“Blessed are they that mourn:
For they shall be comforted.” (Mt. 5:4)
You got pain; I got pain; all God’s children got pain. None of us want it, but all of us get it to varying degrees whether we like it or not. But if you’re a serious Jesus-follower you know down deep that it’s part of the program as the above verse attests. It’s one of the Beatitudes, and one we might miss between the “blesseds” of the poor in spirit and of the meek. And we know there is more truth in the old workout slogan, “No Pain, No Gain” than we would care to admit.
Most of us are familiar with C. S. Lewis’s famous quote about pain being “God’s megaphone.” It’s how He gets our attention. Pain’s companion is, of course, suffering. I just finished a very worthwhile read Glorious Ruin by Tullian Tchividjian. On the book jacket it says: “How suffering sets you free.” He was led to write the book after a dark period in his own life and after doing a preaching series on the book of Job. He makes some excellent points. Some of those points are that everybody suffers and that it accomplishes nothing to compare one person’s suffering with another’s, and also that it’s foolish to minimize our own suffering or to trivialize another’s pain with trite counsel like “everything happens for a reason.” Tchividjian’s point is that the reason God allows suffering is to destroy our idols and to allow us to experience the risen Christ. He cites Job’s revelation of the living God (Job 19:25) amidst his suffering as the prime example. I’ve given this book a lot of thought over the past month and, though it gives me little comfort, I think he is right. A decade ago I tried to articulate something similar in my book The Unwelcome Blessing.

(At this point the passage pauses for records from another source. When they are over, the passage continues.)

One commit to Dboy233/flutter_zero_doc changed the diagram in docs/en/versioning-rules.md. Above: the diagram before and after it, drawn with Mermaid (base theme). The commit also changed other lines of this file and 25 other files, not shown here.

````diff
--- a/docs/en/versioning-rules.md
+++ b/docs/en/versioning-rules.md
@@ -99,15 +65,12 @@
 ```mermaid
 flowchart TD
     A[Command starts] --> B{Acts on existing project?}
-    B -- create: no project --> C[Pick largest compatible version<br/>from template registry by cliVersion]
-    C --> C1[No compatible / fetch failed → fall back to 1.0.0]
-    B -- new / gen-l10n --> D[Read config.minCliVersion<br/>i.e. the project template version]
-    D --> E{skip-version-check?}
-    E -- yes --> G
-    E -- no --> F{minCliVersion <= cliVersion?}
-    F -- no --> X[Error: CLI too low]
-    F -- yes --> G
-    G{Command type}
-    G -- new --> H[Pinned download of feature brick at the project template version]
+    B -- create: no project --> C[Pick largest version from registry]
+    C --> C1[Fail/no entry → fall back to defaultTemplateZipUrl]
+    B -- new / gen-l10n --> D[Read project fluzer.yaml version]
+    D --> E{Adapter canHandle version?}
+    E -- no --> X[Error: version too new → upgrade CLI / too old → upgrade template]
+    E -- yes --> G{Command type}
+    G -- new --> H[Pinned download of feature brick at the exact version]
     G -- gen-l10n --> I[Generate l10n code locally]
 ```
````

I’ve never believed much in the message of the “health and wealth” preachers, though there is some definite comfort and fleshy appeal there–lets just have enough faith, say the magic prayers and get on with it. . .and here comes the cornucopia of abundant blessings; and oh, btw, send us your donation to seal the blessing. I guess Paul forgot to add health and wealth to the other nine fruits of the Spirit. Health and wealth sure sells a lot better than the certainty of pain. But the guys who preach that are focusing on about 10% or less of the gospel– and our gold-standard, Jesus, didn’t exactly lead a happy, affluent, pain-free life.
Jesus said in this world we would have trouble, but that in Him we would have peace (John 16:33). He doesn’t promise rescue from pain, heartache, suffering but he says He will be with us through it–“always.” (Mt. 28:20)